The Canadian Fact Book on Income Security Programs


70 pages
Contains Bibliography
ISBN 0-88810-400-6
DDC 362.5'82'0971




Reviewed by Jeffrey Moon

Jeff Moon is Head of the Maps, Data, & Government Information Centre (MADGIC), at Queen's University


This book attempts to dispel some of the confusion surrounding
Canada’s social programs. It provides a succinct overview of major
federal and provincial income security programs in chapters dealing with
retirement; families with children; labor markets; welfare/income
security; health care; and social services.

A brief summary of current expenditures (per person and total) and the
number of recipients is provided at the start of each section. This is
followed by a clear description of the program and sources for further

The realm of income security programs, like other government-mediated
programs, is subject to change. Published in 1992, this book contains at
least two sections that are already dated: the refundable child tax
credit has been replaced, and the rules governing RRSPs have been

Only two tables have been provided; one shows direct spending on social
programs, the other tax-delivered spending (i.e., deductions,
nonrefundable and refundable credits). Perhaps other tables, such as a
summary of program characteristics, would have proven useful.

This book sticks to its “factual overview” mandate, providing no
commentary on the state of a given program, its effectiveness, or our
ability to pay for it. It begs a companion volume, one that critically
evaluates each program and suggests alternative solutions (sure to make
MPs’ top–10 lists of books to read).

This book explains in straightforward terms the intricacies of the
Canadian income security system.

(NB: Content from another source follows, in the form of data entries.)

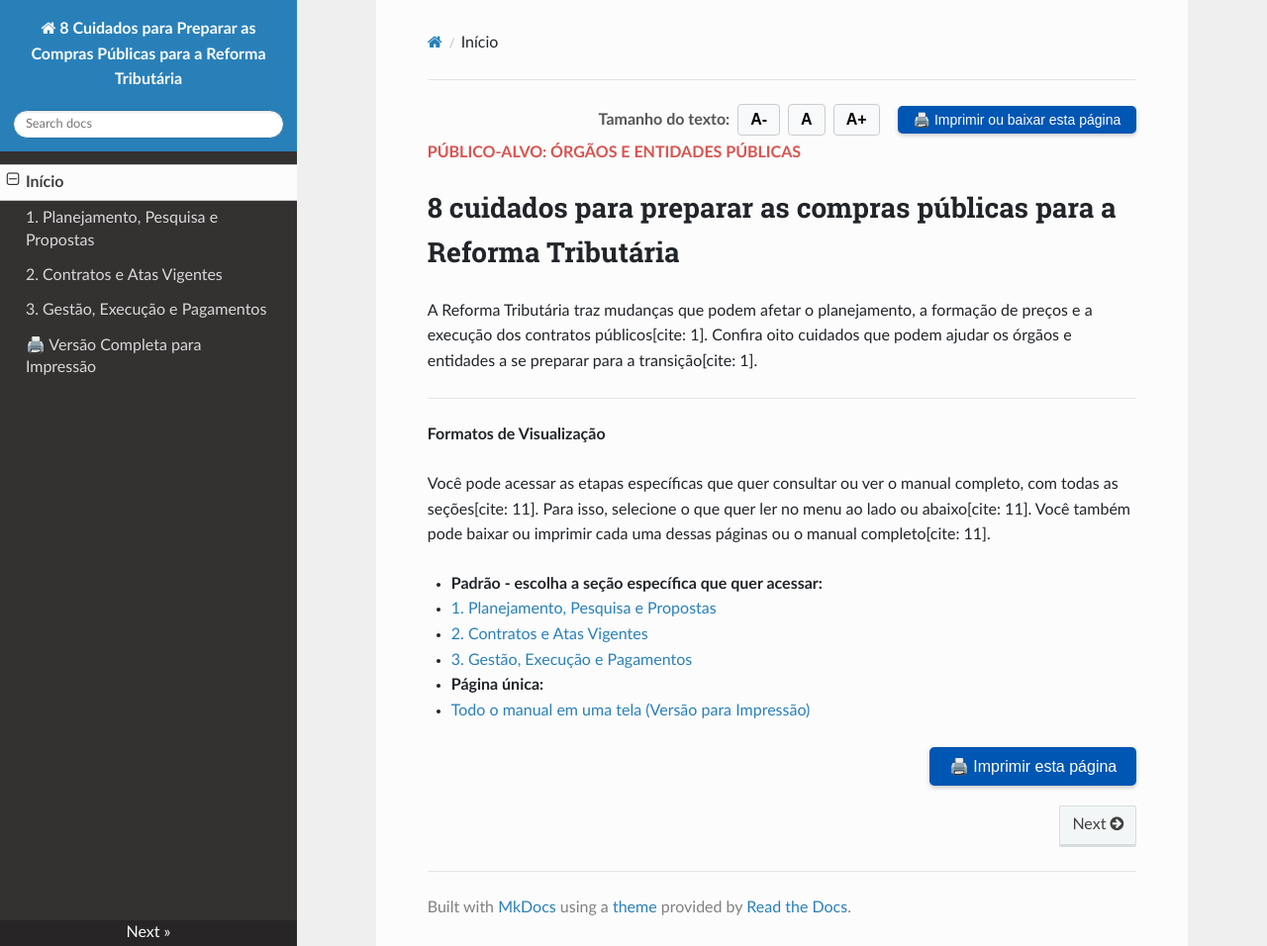
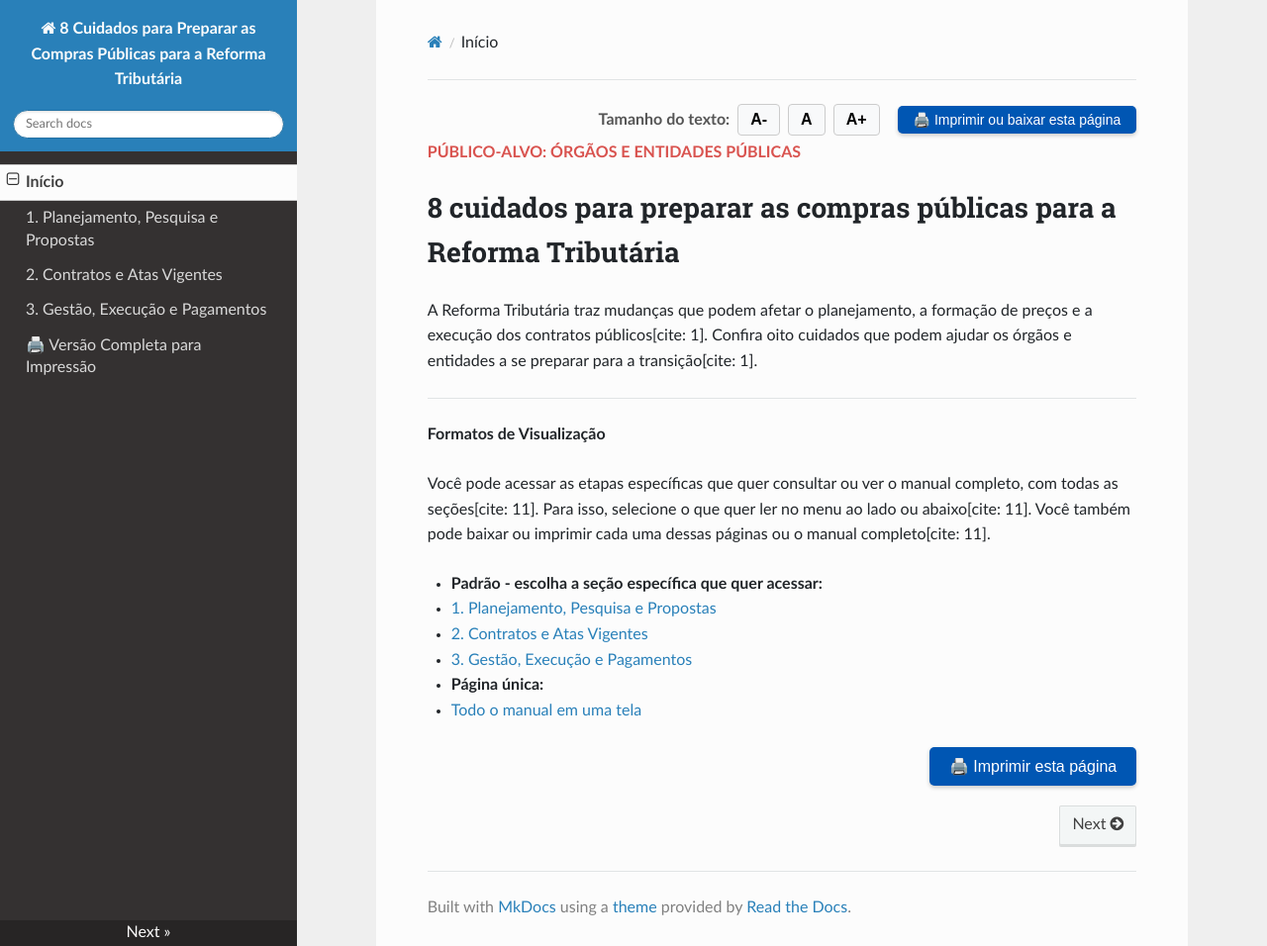
Before and after one commit to emilix10-bit/passos-preparacao-RT-2026, an MkDocs documentation site: the page built from docs/index.md, in a window 1280 px wide and 956 px high. Shown: the whole window at 99% size. Built offline with MkDocs 1.6.1, drawn with Linux system fonts in a browser that asks for light colours; nearby versions of some CDN libraries.

Commit message:
Update formatting and content in index.md

```diff
--- a/docs/index.md
+++ b/docs/index.md
@@ -27,7 +27,7 @@ Você pode acessar as etapas específicas que quer consultar ou ver o manual com
   * [3. Gestão, Execução e Pagamentos](03-gestao.md)
 
 * **Página única:**
-  * [Todo o manual em uma tela (Versão para Impressão)](manual-completo.md)
+  * [Todo o manual em uma tela](manual-completo.md)
 
 <div style="text-align: right; margin: 20px 0;">
   <button onclick="window.print()" style="background-color: #0056b3; color: white; padding: 10px 20px; border: none; border-radius: 5px; font-size: 16px; cursor: pointer; box-shadow: 0 2px 4px rgba(0,0,0,0.2);">
```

Dated information aside, it provides a
concise yet comprehensive overview of this key social issue.


Hess, Melanie., “The Canadian Fact Book on Income Security Programs,” Canadian Book Review Annual Online, accessed June 14, 2024,